Work to be completed ::
Among the entries that follow, find every line with the word "from" and copy it.

Data items ::
>>>>
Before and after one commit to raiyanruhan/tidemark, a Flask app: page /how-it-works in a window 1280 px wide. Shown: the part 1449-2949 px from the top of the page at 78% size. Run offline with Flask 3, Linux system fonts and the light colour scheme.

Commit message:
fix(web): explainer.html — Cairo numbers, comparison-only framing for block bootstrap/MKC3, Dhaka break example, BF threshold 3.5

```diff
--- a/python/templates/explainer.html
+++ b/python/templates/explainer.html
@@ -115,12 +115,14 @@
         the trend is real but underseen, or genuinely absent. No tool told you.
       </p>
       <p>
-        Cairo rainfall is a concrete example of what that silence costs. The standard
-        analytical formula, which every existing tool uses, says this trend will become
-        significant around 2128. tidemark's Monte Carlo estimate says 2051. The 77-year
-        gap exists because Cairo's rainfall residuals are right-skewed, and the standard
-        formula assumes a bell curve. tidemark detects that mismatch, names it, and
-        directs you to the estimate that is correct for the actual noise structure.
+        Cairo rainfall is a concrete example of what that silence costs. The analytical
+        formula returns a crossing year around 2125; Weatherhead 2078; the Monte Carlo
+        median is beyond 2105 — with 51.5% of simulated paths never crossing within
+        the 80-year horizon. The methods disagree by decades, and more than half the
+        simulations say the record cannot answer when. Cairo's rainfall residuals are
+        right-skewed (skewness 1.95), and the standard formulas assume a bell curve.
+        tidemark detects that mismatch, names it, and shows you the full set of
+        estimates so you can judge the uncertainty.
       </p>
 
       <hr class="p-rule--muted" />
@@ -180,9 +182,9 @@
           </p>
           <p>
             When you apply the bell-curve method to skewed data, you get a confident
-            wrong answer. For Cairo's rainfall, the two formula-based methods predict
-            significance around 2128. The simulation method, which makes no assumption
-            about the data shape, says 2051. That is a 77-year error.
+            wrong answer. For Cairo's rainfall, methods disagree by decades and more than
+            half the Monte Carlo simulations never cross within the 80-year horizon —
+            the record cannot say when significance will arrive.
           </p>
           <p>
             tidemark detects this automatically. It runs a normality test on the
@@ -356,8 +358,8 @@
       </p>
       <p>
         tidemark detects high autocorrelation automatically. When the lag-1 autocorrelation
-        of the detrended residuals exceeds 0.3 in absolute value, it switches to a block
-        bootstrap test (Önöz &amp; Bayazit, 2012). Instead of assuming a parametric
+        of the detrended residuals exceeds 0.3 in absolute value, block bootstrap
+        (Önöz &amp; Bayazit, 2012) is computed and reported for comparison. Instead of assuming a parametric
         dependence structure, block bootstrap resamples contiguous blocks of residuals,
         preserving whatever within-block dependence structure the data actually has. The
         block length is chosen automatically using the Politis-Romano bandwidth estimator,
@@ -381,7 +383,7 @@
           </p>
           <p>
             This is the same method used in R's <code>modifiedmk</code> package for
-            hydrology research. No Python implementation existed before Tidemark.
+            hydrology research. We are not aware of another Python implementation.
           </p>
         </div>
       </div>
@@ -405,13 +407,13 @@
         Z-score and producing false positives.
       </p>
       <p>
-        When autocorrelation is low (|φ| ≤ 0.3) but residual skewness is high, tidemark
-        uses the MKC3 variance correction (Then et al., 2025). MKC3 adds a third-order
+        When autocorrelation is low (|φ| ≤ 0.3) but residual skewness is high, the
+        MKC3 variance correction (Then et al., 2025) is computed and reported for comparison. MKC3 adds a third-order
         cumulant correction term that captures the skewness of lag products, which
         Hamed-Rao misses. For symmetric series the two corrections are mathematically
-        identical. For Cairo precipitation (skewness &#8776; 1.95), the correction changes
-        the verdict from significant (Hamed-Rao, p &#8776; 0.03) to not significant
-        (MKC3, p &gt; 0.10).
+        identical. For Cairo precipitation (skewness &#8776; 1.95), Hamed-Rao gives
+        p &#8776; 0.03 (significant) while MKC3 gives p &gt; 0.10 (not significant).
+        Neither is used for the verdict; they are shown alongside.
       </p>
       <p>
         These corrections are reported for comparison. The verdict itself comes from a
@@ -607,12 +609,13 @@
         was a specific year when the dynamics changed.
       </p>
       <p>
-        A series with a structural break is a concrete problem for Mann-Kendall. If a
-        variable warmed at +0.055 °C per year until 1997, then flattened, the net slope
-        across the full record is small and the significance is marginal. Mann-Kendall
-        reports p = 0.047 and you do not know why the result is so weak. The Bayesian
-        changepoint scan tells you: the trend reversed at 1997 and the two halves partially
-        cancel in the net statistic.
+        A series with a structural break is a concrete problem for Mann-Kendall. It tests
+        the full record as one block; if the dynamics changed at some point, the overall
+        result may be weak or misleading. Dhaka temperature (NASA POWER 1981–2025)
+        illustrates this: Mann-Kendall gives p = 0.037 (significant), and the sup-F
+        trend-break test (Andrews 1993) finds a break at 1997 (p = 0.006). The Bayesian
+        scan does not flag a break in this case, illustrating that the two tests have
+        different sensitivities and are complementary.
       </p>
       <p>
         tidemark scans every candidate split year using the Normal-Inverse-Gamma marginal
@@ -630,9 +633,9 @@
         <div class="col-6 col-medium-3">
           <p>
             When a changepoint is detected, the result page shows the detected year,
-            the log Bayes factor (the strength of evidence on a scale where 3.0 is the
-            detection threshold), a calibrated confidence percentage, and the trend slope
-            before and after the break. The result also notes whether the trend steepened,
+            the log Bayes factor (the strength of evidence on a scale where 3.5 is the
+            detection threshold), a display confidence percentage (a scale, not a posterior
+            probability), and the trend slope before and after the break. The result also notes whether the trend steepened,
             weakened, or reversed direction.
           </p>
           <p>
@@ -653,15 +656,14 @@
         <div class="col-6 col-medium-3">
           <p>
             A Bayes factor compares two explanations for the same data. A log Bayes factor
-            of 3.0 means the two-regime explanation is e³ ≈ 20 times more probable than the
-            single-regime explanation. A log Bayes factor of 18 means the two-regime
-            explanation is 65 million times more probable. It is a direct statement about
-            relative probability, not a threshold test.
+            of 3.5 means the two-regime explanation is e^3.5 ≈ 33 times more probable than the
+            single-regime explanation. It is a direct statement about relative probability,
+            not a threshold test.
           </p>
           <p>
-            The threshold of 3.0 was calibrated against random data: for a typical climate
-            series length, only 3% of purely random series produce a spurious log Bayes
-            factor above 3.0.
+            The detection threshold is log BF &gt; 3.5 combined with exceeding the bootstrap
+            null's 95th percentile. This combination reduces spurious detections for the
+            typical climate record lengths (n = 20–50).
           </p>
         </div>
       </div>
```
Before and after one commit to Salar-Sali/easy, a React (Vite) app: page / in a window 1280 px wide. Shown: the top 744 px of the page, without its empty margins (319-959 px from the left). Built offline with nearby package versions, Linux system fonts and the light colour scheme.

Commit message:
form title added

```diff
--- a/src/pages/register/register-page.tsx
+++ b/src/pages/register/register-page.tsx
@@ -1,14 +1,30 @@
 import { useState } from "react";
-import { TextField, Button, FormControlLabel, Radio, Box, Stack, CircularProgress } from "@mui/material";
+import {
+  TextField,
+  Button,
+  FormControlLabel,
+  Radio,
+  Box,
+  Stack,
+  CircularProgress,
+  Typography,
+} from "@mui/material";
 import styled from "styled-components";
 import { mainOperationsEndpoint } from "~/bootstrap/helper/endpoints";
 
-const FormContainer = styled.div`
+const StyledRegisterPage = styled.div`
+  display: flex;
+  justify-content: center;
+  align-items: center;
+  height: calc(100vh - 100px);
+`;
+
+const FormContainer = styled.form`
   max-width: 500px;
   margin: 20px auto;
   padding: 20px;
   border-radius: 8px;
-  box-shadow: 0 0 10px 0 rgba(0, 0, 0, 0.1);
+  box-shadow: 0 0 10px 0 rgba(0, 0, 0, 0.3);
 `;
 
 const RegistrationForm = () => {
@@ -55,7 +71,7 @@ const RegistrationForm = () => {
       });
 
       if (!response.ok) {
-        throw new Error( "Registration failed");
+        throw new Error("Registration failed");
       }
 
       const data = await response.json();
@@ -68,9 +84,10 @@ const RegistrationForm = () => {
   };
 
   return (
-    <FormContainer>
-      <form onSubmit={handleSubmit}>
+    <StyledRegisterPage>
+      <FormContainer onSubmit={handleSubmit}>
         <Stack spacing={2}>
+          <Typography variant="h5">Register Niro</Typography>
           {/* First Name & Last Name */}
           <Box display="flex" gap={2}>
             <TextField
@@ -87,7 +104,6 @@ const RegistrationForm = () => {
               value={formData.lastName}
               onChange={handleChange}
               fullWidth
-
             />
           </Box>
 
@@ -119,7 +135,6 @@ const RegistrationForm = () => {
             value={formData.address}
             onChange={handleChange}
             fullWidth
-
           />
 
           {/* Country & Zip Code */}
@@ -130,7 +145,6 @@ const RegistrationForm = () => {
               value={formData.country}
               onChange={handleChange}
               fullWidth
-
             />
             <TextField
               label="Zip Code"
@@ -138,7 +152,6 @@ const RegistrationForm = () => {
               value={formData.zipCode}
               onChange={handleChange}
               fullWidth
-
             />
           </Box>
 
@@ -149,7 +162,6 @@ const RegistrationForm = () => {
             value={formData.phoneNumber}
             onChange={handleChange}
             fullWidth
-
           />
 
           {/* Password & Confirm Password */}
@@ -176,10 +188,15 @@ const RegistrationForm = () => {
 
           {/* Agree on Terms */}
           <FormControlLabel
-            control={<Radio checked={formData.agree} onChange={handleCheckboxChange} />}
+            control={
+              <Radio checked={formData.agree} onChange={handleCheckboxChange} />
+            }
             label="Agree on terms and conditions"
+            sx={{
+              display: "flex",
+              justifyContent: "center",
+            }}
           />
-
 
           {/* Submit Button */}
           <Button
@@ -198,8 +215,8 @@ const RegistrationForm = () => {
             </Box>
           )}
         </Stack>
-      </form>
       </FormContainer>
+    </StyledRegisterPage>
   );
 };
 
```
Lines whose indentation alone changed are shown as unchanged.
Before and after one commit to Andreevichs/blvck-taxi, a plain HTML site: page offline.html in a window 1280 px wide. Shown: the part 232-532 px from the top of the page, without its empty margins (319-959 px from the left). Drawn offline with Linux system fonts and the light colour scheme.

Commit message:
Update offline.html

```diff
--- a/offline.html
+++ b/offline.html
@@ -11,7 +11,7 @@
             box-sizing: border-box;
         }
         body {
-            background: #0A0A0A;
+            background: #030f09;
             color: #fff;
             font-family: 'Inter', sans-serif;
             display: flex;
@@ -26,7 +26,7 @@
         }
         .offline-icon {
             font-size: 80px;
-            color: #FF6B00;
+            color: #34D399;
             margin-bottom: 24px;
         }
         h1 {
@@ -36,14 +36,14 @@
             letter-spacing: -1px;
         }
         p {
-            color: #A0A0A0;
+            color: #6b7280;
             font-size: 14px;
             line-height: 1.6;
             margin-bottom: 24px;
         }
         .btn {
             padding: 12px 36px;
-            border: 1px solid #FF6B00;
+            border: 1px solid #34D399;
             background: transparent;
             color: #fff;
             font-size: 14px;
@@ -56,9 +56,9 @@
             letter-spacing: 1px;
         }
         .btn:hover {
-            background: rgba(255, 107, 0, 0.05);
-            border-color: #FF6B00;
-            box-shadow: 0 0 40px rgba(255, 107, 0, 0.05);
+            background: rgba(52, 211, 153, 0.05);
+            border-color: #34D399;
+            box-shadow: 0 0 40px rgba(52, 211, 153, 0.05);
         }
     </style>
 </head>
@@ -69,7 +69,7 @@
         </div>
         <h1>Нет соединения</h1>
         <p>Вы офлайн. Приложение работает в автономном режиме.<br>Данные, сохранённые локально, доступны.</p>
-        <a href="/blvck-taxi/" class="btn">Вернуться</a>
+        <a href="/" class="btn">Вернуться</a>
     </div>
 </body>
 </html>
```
<<<<
Solution for this task ::
Before and after one commit to raiyanruhan/tidemark, a Flask app: page /how-it-works in a window 1280 px wide. Shown: the part 1449-2949 px from the top of the page at 78% size. Run offline with Flask 3, Linux system fonts and the light colour scheme.
-        the verdict from significant (Hamed-Rao, p &#8776; 0.03) to not significant
         These corrections are reported for comparison. The verdict itself comes from a
Before and after one commit to Salar-Sali/easy, a React (Vite) app: page / in a window 1280 px wide. Shown: the top 744 px of the page, without its empty margins (319-959 px from the left). Built offline with nearby package versions, Linux system fonts and the light colour scheme.
 import { useState } from "react";
-import { TextField, Button, FormControlLabel, Radio, Box, Stack, CircularProgress } from "@mui/material";
+} from "@mui/material";
 import styled from "styled-components";
 import { mainOperationsEndpoint } from "~/bootstrap/helper/endpoints";
Before and after one commit to Andreevichs/blvck-taxi, a plain HTML site: page offline.html in a window 1280 px wide. Shown: the part 232-532 px from the top of the page, without its empty margins (319-959 px from the left). Drawn offline with Linux system fonts and the light colour scheme.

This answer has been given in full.